Work instructions:
Below is some data; print it all back exactly.

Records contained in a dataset
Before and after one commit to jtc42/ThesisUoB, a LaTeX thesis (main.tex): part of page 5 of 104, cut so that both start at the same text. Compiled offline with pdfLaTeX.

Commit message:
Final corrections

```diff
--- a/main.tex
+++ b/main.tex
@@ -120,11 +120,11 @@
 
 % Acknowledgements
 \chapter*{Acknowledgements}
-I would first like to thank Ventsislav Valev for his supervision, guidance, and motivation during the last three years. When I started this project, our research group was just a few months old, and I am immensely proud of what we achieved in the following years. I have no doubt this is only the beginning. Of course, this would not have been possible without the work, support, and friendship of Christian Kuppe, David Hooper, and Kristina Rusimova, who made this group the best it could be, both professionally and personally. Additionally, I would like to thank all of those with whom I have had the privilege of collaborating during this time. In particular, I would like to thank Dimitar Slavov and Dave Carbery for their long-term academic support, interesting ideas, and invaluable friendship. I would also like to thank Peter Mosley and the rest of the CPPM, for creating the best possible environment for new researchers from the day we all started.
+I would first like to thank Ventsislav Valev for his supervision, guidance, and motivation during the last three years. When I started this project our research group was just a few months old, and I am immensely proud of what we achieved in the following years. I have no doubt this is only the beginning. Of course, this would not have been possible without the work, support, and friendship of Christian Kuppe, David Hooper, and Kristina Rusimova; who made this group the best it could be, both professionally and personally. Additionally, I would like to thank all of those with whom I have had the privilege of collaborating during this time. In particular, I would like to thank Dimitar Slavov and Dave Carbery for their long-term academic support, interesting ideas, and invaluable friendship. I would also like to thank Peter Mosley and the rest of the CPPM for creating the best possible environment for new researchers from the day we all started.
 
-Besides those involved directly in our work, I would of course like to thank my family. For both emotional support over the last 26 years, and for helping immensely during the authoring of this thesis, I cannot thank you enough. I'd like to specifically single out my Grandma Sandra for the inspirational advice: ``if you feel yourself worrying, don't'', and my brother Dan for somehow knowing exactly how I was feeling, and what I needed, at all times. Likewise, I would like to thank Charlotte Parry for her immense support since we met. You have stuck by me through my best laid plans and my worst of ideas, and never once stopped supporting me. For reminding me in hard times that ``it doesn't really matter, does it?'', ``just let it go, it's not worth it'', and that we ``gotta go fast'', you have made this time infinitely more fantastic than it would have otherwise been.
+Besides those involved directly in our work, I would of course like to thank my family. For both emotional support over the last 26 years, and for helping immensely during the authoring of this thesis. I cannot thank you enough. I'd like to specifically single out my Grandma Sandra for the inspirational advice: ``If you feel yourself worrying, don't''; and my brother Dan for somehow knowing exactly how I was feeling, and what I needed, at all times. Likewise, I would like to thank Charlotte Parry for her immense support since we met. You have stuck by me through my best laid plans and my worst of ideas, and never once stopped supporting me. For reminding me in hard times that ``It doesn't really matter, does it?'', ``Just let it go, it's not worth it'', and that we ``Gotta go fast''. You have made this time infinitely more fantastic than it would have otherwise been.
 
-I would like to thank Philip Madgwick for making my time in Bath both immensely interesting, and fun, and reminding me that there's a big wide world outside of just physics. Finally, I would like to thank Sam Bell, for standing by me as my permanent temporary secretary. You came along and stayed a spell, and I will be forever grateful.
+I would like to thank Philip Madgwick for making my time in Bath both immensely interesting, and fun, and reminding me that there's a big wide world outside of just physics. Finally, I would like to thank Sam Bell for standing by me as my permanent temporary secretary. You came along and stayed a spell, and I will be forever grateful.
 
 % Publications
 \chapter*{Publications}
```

Written solution:
Before and after one commit to jtc42/ThesisUoB, a LaTeX thesis (main.tex): part of page 5 of 104, cut so that both start at the same text. Compiled offline with pdfLaTeX.

Commit message:
Final corrections

```diff
--- a/main.tex
+++ b/main.tex
@@ -120,11 +120,11 @@
 
 % Acknowledgements
 \chapter*{Acknowledgements}
-I would first like to thank Ventsislav Valev for his supervision, guidance, and motivation during the last three years. When I started this project, our research group was just a few months old, and I am immensely proud of what we achieved in the following years. I have no doubt this is only the beginning. Of course, this would not have been possible without the work, support, and friendship of Christian Kuppe, David Hooper, and Kristina Rusimova, who made this group the best it could be, both professionally and personally. Additionally, I would like to thank all of those with whom I have had the privilege of collaborating during this time. In particular, I would like to thank Dimitar Slavov and Dave Carbery for their long-term academic support, interesting ideas, and invaluable friendship. I would also like to thank Peter Mosley and the rest of the CPPM, for creating the best possible environment for new researchers from the day we all started.
+I would first like to thank Ventsislav Valev for his supervision, guidance, and motivation during the last three years. When I started this project our research group was just a few months old, and I am immensely proud of what we achieved in the following years. I have no doubt this is only the beginning. Of course, this would not have been possible without the work, support, and friendship of Christian Kuppe, David Hooper, and Kristina Rusimova; who made this group the best it could be, both professionally and personally. Additionally, I would like to thank all of those with whom I have had the privilege of collaborating during this time. In particular, I would like to thank Dimitar Slavov and Dave Carbery for their long-term academic support, interesting ideas, and invaluable friendship. I would also like to thank Peter Mosley and the rest of the CPPM for creating the best possible environment for new researchers from the day we all started.
 
-Besides those involved directly in our work, I would of course like to thank my family. For both emotional support over the last 26 years, and for helping immensely during the authoring of this thesis, I cannot thank you enough. I'd like to specifically single out my Grandma Sandra for the inspirational advice: ``if you feel yourself worrying, don't'', and my brother Dan for somehow knowing exactly how I was feeling, and what I needed, at all times. Likewise, I would like to thank Charlotte Parry for her immense support since we met. You have stuck by me through my best laid plans and my worst of ideas, and never once stopped supporting me. For reminding me in hard times that ``it doesn't really matter, does it?'', ``just let it go, it's not worth it'', and that we ``gotta go fast'', you have made this time infinitely more fantastic than it would have otherwise been.
+Besides those involved directly in our work, I would of course like to thank my family. For both emotional support over the last 26 years, and for helping immensely during the authoring of this thesis. I cannot thank you enough. I'd like to specifically single out my Grandma Sandra for the inspirational advice: ``If you feel yourself worrying, don't''; and my brother Dan for somehow knowing exactly how I was feeling, and what I needed, at all times. Likewise, I would like to thank Charlotte Parry for her immense support since we met. You have stuck by me through my best laid plans and my worst of ideas, and never once stopped supporting me. For reminding me in hard times that ``It doesn't really matter, does it?'', ``Just let it go, it's not worth it'', and that we ``Gotta go fast''. You have made this time infinitely more fantastic than it would have otherwise been.
 
-I would like to thank Philip Madgwick for making my time in Bath both immensely interesting, and fun, and reminding me that there's a big wide world outside of just physics. Finally, I would like to thank Sam Bell, for standing by me as my permanent temporary secretary. You came along and stayed a spell, and I will be forever grateful.
+I would like to thank Philip Madgwick for making my time in Bath both immensely interesting, and fun, and reminding me that there's a big wide world outside of just physics. Finally, I would like to thank Sam Bell for standing by me as my permanent temporary secretary. You came along and stayed a spell, and I will be forever grateful.
 
 % Publications
 \chapter*{Publications}
```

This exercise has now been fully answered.